–Information Technology: Maintain IT infrastructure, set up telecommunications networks, manage data, and design automated information systems for the purpose of gathering and analyzing intelligence.
–Intelligence Collection: Gather intelligence information, use persuasion and negotiation skills, and work closely with analysts to determine intelligence gaps.
–Language: Translate and interpret foreign languages, and use linguistic abilities for reporting and analysis.
–Security: Personnel security, physical security, and information security are all included in this category. Responsibilities may include screening applicants for access to classified information, installing alarm systems, or ensuring the security of sensitive information.
–Acquisitions and Financial Management: Maintain the budget of intelligence agencies, acquire and justify the need for resources, perform accounting services.
As you can see, an intelligence career can be a realistic option for people of all different backgrounds. In fact, because there are so many different variations of intelligence work, there is a need for qualified professionals to piece together all the data and formulate a bigger picture. This is where strategic intelligence plays a huge role.
Strategic intelligence work involves connecting the dots between fragmented intelligence that is gathered by different sources. In other words, it gives context to the information that is provided by information collection and analysis.
According to the Pentagon, strategic intelligence is “Intelligence that is required for the formulation of strategy, policy, and military plans and operations at national and theater levels.” This entails the collection and analysis of intelligence for the purpose of creating better strategies, be it for national security, military operations, or policy decisions.

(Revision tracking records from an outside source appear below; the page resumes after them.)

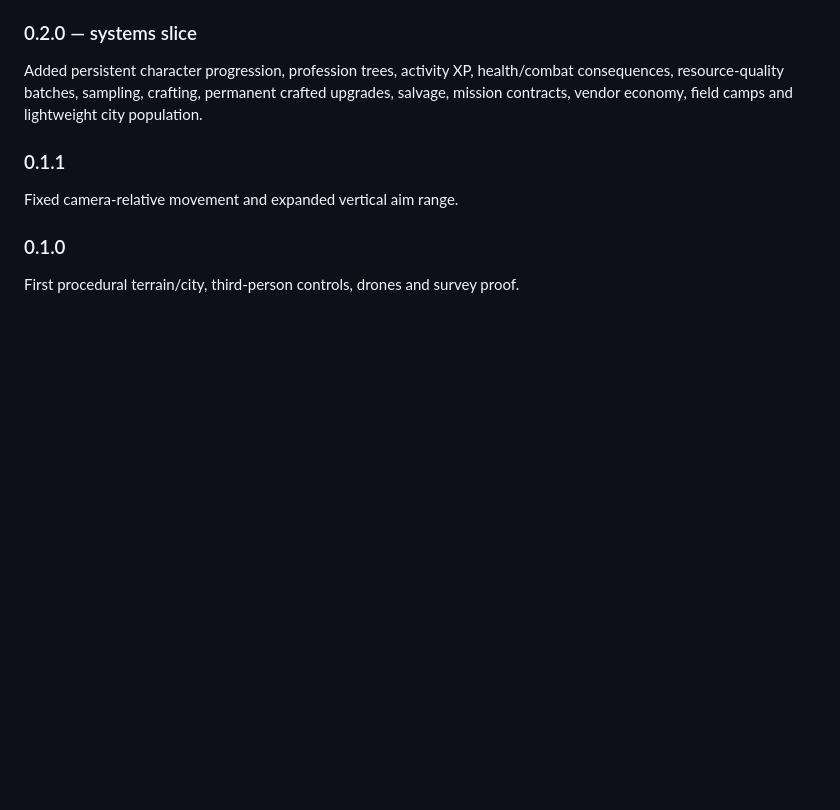
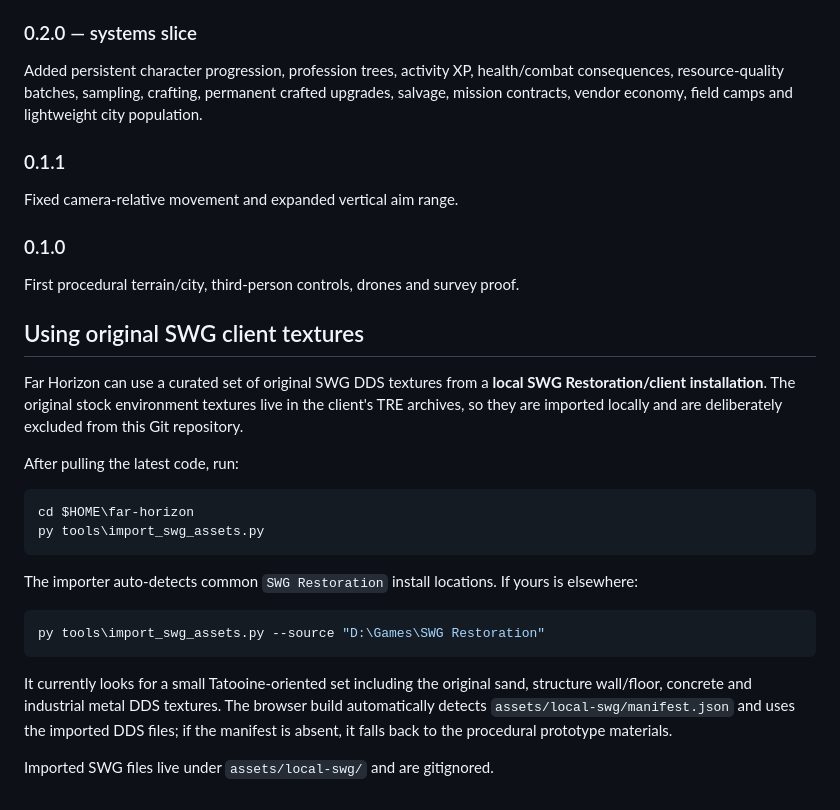
Before and after one commit to Deputy1389/far-horizon, a Markdown page: README.md, the part around the change. Drawn GitHub-style; blank space fills up the shorter version.

Commit message:
Document local SWG texture import workflow

````diff
--- a/README.md
+++ b/README.md
@@ -71,3 +71,25 @@ Fixed camera-relative movement and expanded vertical aim range.
 ### 0.1.0
 
 First procedural terrain/city, third-person controls, drones and survey proof.
+
+
+## Using original SWG client textures
+
+Far Horizon can use a curated set of original SWG DDS textures from a **local SWG Restoration/client installation**. The original stock environment textures live in the client's TRE archives, so they are imported locally and are deliberately excluded from this Git repository.
+
+After pulling the latest code, run:
+
+```powershell
+cd $HOME\far-horizon
+py tools\import_swg_assets.py
+```
+
+The importer auto-detects common `SWG Restoration` install locations. If yours is elsewhere:
+
+```powershell
+py tools\import_swg_assets.py --source "D:\Games\SWG Restoration"
+```
+
+It currently looks for a small Tatooine-oriented set including the original sand, structure wall/floor, concrete and industrial metal DDS textures. The browser build automatically detects `assets/local-swg/manifest.json` and uses the imported DDS files; if the manifest is absent, it falls back to the procedural prototype materials.
+
+Imported SWG files live under `assets/local-swg/` and are gitignored.
````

A 2007 intelligence study entitled “The State of Strategic Intelligence,” stated that this important facet of overall intelligence work is being neglected. It also called for the increased focus on strategic intelligence within the intelligence community, saying that it was essential to the creation of national strategy. In addition, the report conveyed the need to allow an intelligence analyst to cultivate their strategic intelligence abilities throughout an intelligence career.
Strategic Intelligence Training
Although the analysis of intelligence for the purpose of strategy may be something that is grown through intelligence career experience, there are education programs that offer the fundamental skills necessary to be a successful strategic intelligence officer.
There are, for instance, strategic intelligence certificates that are available. These college programs focus on the ability to analyze intelligence from multiple disciplines. They provide students with the foundation necessary to synthesize data collected from “compartmentalized” sources and develop it into a cohesive product that can be used in the creation of military and national strategies.
Other topics that strategic intelligence certificate programs focus on are:
- The differences between types of intelligence, such as tactical, strategic, and operational.
- The issues surrounding “information sharing” laws and how they challenge the ability to collect intelligence.
- The benefits and disadvantages of different predictive analysis techniques.
Where ever you are in your intelligence career, whether you are just researching it or you have been in intelligence work for years, the addition of strategic intelligence abilities can be a great asset to you as an intelligence officer. Receiving formal education training in this discipline can only lead to greater successes in your intelligence career.
About The Author
Dan Sommer works for Henley-Putnam University, a leading educational institution in the field of Strategic Security. For more info on Henley-Putnam University, intelligence career, strategic intelligence, call 888-852-8746 or visit us online at http://www.Henley-Putnam.edu
The author invites you to visit: http://www.henley-putnam.edu